Pour the custard over all, don’t overfill if the custard is too generous. Dust lightly with paprika.
Bake at 350 degrees on a cookie sheet for about 40 minutes or until puffed and set in the center.
Let it rest for a half hour before slicing. Goes well with a crisp salad.
This is a little story about when I was six. My mother was a PA farm girl, studying for her nursing degree in Philadelphia, my Dad a city boy from Philly. He was recently out of the Army and at Temple University on the GI bill. When their worlds collided, they married. Back then there was a huge push towards something new, Suburbia!
My father bought into a brand new development called Cherry Hill, a sweet little house on a decent sized lot with lots of unspoiled woods and meadow around back. Formerly, and remnants still remain, it was rich farmland and horse country. The Garden State, right? We lived there until I graduated high school.
My early days were spent helping my Mother and Grandmother hang out laundry, iron dad’s white shirts, make mud pies and top them with flowers. I should have had an inkling then that food would be my passion.
When Granddad visited with Grandma the focus changed to foraging over housekeeping or making pies. “Hunting” for dandelions was what he called it. One fine spring day, much like this day in May, with Mother’s permission we set out the back door, down the hill to the creek, forged it and up the hill we went into a meadow. I remember it well, although it wasn’t long for this world, as it was earmarked to become a row of upscale track housing. Sadly, it was the last time I recall my grandfather too, as he got sick and passed away fairly soon after.

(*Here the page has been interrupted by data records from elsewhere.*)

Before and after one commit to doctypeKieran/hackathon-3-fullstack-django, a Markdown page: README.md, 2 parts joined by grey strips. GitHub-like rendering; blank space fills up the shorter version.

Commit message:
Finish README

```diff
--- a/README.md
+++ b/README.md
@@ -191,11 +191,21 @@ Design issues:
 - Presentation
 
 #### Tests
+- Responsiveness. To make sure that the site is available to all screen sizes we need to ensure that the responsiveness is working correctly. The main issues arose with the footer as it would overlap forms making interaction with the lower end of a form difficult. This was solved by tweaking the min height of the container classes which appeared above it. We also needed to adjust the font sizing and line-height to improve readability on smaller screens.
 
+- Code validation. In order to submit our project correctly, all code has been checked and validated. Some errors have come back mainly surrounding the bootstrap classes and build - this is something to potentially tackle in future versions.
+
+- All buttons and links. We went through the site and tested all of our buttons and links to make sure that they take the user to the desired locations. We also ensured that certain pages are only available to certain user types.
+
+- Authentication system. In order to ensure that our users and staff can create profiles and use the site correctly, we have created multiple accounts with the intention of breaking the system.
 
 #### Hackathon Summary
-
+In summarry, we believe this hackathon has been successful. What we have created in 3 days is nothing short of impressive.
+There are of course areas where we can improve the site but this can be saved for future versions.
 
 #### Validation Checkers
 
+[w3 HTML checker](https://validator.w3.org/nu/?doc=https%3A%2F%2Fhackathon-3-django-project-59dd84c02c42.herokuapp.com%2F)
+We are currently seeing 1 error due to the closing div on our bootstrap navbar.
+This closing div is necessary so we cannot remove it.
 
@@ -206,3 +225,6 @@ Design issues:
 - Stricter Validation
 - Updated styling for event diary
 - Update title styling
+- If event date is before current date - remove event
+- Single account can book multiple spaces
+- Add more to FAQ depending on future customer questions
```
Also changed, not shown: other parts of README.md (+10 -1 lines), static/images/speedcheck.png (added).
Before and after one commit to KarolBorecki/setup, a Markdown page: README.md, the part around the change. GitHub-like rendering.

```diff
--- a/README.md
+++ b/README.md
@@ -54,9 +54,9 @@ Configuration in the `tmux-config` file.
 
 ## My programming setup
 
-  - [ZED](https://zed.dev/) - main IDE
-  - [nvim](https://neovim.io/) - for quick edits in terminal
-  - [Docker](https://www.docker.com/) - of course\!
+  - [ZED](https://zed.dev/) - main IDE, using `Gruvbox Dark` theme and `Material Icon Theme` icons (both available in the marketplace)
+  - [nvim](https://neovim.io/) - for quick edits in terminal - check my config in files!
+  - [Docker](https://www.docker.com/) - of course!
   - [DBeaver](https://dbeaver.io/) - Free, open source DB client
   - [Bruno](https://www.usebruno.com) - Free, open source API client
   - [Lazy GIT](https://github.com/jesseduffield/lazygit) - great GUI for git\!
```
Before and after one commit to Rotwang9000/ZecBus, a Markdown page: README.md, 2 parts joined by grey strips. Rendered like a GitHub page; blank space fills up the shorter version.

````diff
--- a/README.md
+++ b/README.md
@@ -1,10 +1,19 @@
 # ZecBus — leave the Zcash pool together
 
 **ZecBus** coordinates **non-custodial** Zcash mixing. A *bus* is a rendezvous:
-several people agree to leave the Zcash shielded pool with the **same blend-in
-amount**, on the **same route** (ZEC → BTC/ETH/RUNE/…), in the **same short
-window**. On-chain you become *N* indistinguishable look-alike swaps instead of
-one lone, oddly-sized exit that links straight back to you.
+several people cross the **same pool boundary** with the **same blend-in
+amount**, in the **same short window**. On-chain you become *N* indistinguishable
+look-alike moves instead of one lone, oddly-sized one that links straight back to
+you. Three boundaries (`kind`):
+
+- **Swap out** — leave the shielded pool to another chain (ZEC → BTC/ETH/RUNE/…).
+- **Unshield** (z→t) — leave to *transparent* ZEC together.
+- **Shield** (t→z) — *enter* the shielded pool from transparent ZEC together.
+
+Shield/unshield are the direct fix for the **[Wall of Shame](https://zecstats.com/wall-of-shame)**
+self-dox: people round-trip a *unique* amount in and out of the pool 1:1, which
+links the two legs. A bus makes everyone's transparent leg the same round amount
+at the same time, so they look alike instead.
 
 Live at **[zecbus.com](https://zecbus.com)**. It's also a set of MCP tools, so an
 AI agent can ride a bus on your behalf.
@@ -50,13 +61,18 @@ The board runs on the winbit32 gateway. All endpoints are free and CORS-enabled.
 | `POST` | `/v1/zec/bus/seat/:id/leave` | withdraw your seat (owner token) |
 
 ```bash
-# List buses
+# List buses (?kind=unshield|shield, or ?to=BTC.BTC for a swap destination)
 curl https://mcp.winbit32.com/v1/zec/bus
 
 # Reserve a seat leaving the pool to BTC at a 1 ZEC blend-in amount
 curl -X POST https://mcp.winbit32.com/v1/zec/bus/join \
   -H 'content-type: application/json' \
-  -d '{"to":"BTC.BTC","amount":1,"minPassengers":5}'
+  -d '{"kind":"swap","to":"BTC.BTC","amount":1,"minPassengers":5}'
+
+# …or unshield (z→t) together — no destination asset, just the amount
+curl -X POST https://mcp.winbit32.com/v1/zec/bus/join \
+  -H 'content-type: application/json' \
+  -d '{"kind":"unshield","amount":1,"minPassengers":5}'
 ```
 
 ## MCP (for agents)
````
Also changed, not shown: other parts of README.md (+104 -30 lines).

But then he was hale, handsome and hearty and hell bent on a sack of greens to bring home for my Grandmother, Laura’s hot dandelion greens with bacon. And at that time, the meadow, ringed with old growth trees, was awash in daisies in bud and loads of dandelions before their flowers showed.
Grandpa George showed me how to identify the greens. With his sharp jack knife, he’d pop them out of the ground by the root, also being good to eat, clean them in the field so as not to bring dirt into the kitchen… and Grandma did the rest. I remember those greens done up Pennsylvania Dutch style, cooked until bright green, then dressed with a sharp hot bacon vinaigrette. Grandma called them a Spring tonic.
It was an acquired taste but we loved everything about cooking something we’d “hunted” for… and we still do.